Relationship Between Nutrition and Blood Pressure: A Cross-Sectional Analysis from the NutriNet-Santé Study, a French Web-based Cohort Study.

Auteur(s) :
Hercberg S., Galan P., Kesse-Guyot E., Blacher J., Lelong H., Fezeu LK.
Date :
Sep, 2014
Source(s) :
Am J Hypertens.. # p
Adresse :
Paris-Descartes University, Faculty of Medicine; Hôtel-Dieu Hospital; Assistance Publique-Hopitaux de Paris; Diagnosis and Therapeutic Center, Paris, France; Paris 13, Sorbonne Paris Cité University; Nutritional Epidemiology Research Unit-UMR U1153 INSERM, U1125 INRA, CNAM, Paris 13, Centre de Recherche en Epidémiologies et Biostatistiques Sorbonne Paris Cité, UFR SMBH, Bobigny, France;

Sommaire de l'article

Hypertension is the most prevalent chronic disease worldwide. Lifestyle behaviors for its prevention and control are recommended within worldwide guidelines. Nevertheless, their combined relationship with blood pressure (BP) level, particularly in the general population, would need more investigations. Our aim in this study was to evaluate the relative impact of lifestyle and nutritional factors on BP level.

Cross-sectional analyses were performed using data from 8,670 volunteers from the NutriNet-Santé Study, an ongoing French web-based cohort study. Dietary intakes were assessed using three 24-hour records. Information on lifestyle factors was collected using questionnaires and 3 BP measurements following a standardized protocol. Age-adjusted associations and then multivariate associations between systolic BP (SBP) and lifestyle behaviors were estimated using multiple linear regressions.

SBP was higher in participants with elevated body mass indices (BMIs). Salt intake was positively associated with SBP in men but not in women. The negative relationship between consumption of fruits and vegetables and SBP was significant in both sexes. Alcohol intake was positively associated with SBP in both sexes; physical activity was not. The 5 parameters representing the well-accepted modifiable factors for hypertension reduction plus age and education level, accounted for 19.7% of the SBP variance in women and 12.8% in men. Considering their squared partial correlation coefficient, age and BMI were the most important parameters relating to SBP level. Salt intake was not associated with SBP in either sex after multiple adjustments.

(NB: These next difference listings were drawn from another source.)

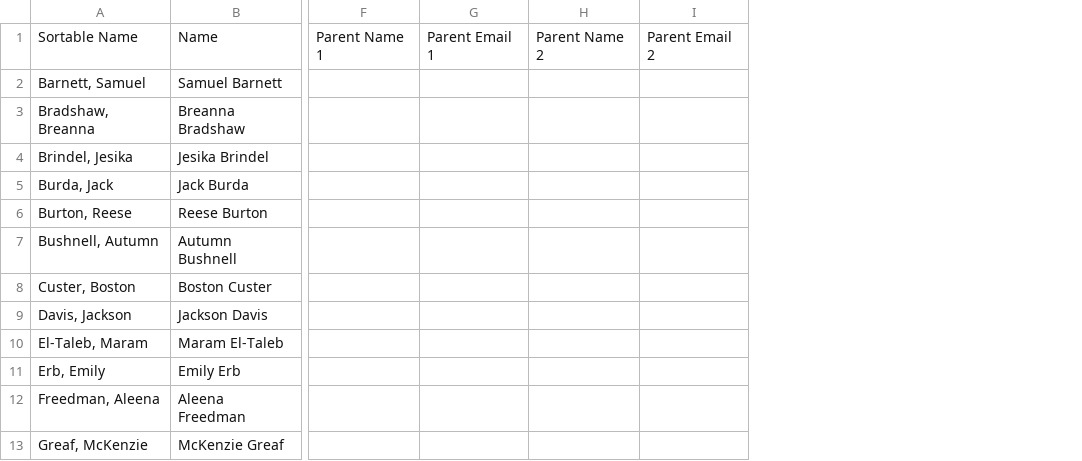
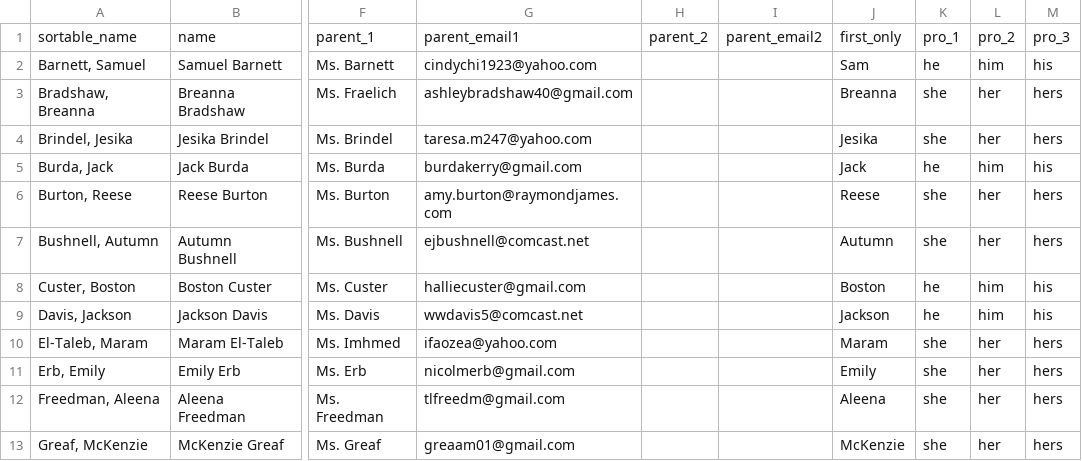
Before and after one commit to dschnaars/canvas_project, a CSV file: bio_honors.csv, drawn as a sheet; only a part is shown, gaps mark what is left out; removed rows and columns are numbered as before the commit, all else as after; rows hold the shown columns only; the diff names each change by its address in the sheet, - before the commit and + after, or states it on an @@ line.

```diff
--- a/bio_honors.csv
+++ b/bio_honors.csv
-column F, empty
-column G, empty
-column H, empty
-column I, empty
+column F, rows 2-13: Ms. Barnett | Ms. Fraelich | Ms. Brindel | Ms. Burda | Ms. Burton | Ms. Bushnell | Ms. Custer | Ms. Davis | Ms. Imhmed | Ms. Erb | Ms. Freedman | Ms. Greaf
+column G, rows 2-13: cindychi1923@yahoo.com | ashleybradshaw40@gmail.com | taresa.m247@yahoo.com | burdakerry@gmail.com | amy.burton@raymondjames.com | ejbushnell@comcast.net | halliecuster@gmail.com | wwdavis5@comcast.net | ifaozea@yahoo.com | nicolmerb@gmail.com | tlfreedm@gmail.com | greaam01@gmail.com
+column H, empty
+column I, empty
+column J, rows 2-13: Sam | Breanna | Jesika | Jack | Reese | Autumn | Boston | Jackson | Maram | Emily | Aleena | McKenzie
+column K, rows 2-13: he | she | she | he | she | she | he | he | she | she | she | she
+column L, rows 2-13: him | her | her | him | her | her | him | him | her | her | her | her
+column M, rows 2-13: his | hers | hers | his | hers | hers | his | his | hers | hers | hers | hers
-row 1: Sortable Name | Name | Parent Name 1 | Parent Email 1 | Parent Name 2 | Parent Email 2
+row 1: sortable_name | name | parent_1 | parent_email1 | parent_2 | parent_email2 | first_only | pro_1 | pro_2 | pro_3
```
Also changed, not shown: bio_acad.csv, 1 other file.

BMI was the main contributory modifiable factor of BP level after multiple adjustments.

Source : Pubmed